[Given records]

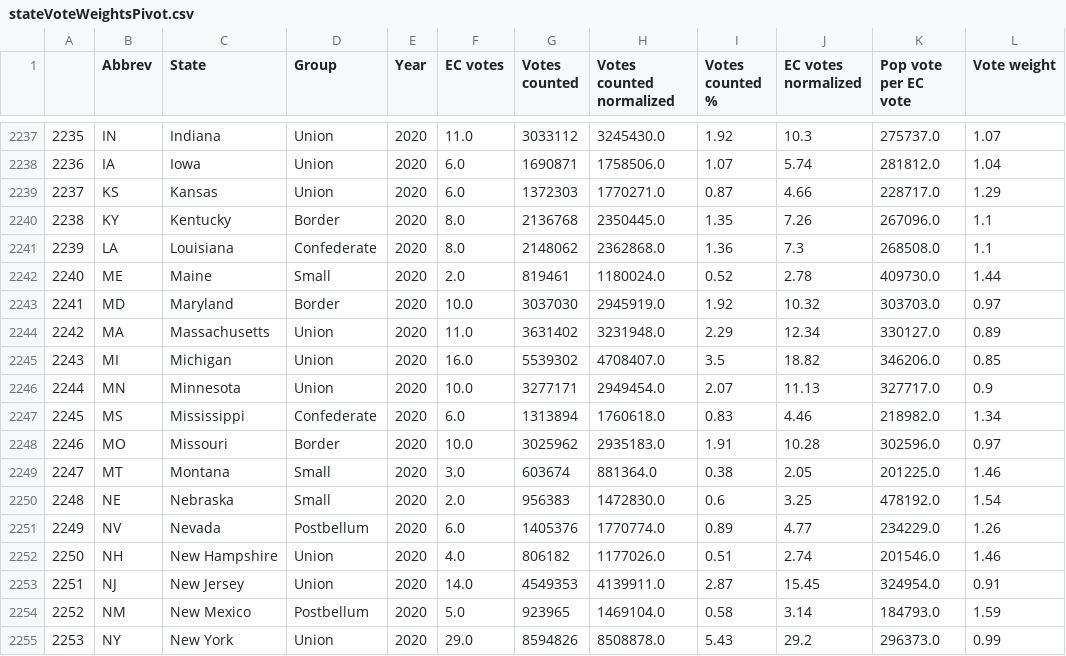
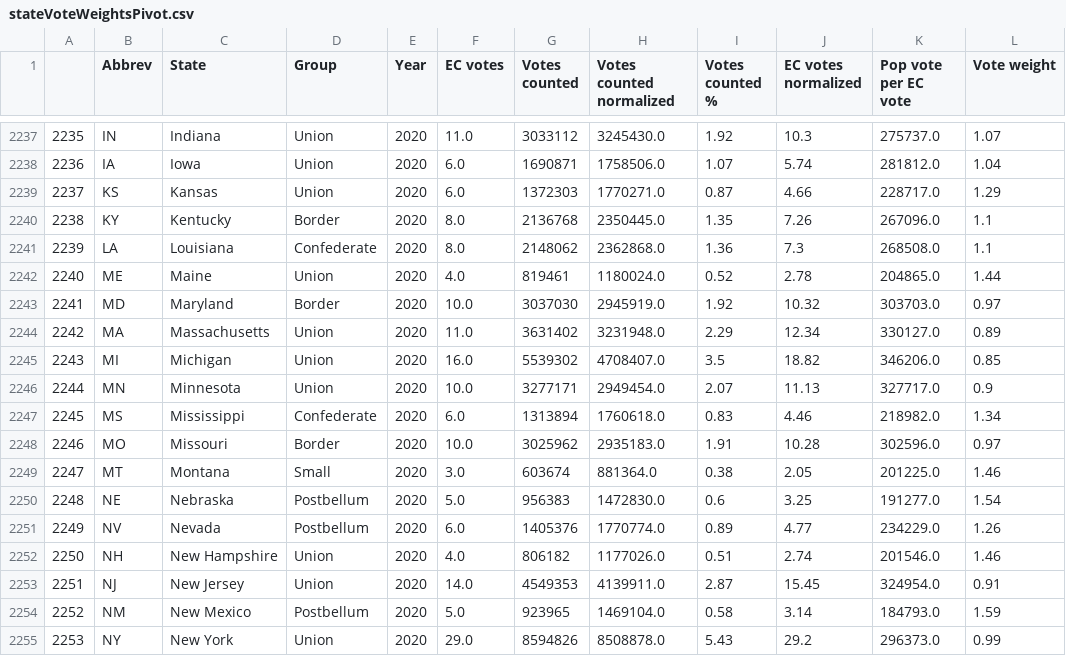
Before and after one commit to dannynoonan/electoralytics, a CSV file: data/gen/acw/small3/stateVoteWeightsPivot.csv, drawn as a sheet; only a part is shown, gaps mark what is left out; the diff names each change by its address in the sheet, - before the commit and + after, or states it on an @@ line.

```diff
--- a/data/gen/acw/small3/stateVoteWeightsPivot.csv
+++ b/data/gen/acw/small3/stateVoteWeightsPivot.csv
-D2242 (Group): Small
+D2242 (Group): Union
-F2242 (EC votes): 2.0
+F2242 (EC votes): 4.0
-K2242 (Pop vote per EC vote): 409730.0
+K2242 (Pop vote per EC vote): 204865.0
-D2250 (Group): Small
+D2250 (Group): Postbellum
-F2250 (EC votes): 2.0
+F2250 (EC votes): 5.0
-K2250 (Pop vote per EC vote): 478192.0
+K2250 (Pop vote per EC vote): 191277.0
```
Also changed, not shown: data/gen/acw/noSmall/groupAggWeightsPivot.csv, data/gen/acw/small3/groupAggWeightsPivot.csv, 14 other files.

[/Given records]

▶ [Exercise objective]
Each record above should come back exactly the same, only without its pictures.

▶ [Problem solution]
Before and after one commit to dannynoonan/electoralytics, a CSV file: data/gen/acw/small3/stateVoteWeightsPivot.csv, drawn as a sheet; only a part is shown, gaps mark what is left out; the diff names each change by its address in the sheet, - before the commit and + after, or states it on an @@ line.

```diff
--- a/data/gen/acw/small3/stateVoteWeightsPivot.csv
+++ b/data/gen/acw/small3/stateVoteWeightsPivot.csv
-D2242 (Group): Small
+D2242 (Group): Union
-F2242 (EC votes): 2.0
+F2242 (EC votes): 4.0
-K2242 (Pop vote per EC vote): 409730.0
+K2242 (Pop vote per EC vote): 204865.0
-D2250 (Group): Small
+D2250 (Group): Postbellum
-F2250 (EC votes): 2.0
+F2250 (EC votes): 5.0
-K2250 (Pop vote per EC vote): 478192.0
+K2250 (Pop vote per EC vote): 191277.0
```
Also changed, not shown: data/gen/acw/noSmall/groupAggWeightsPivot.csv, data/gen/acw/small3/groupAggWeightsPivot.csv, 14 other files.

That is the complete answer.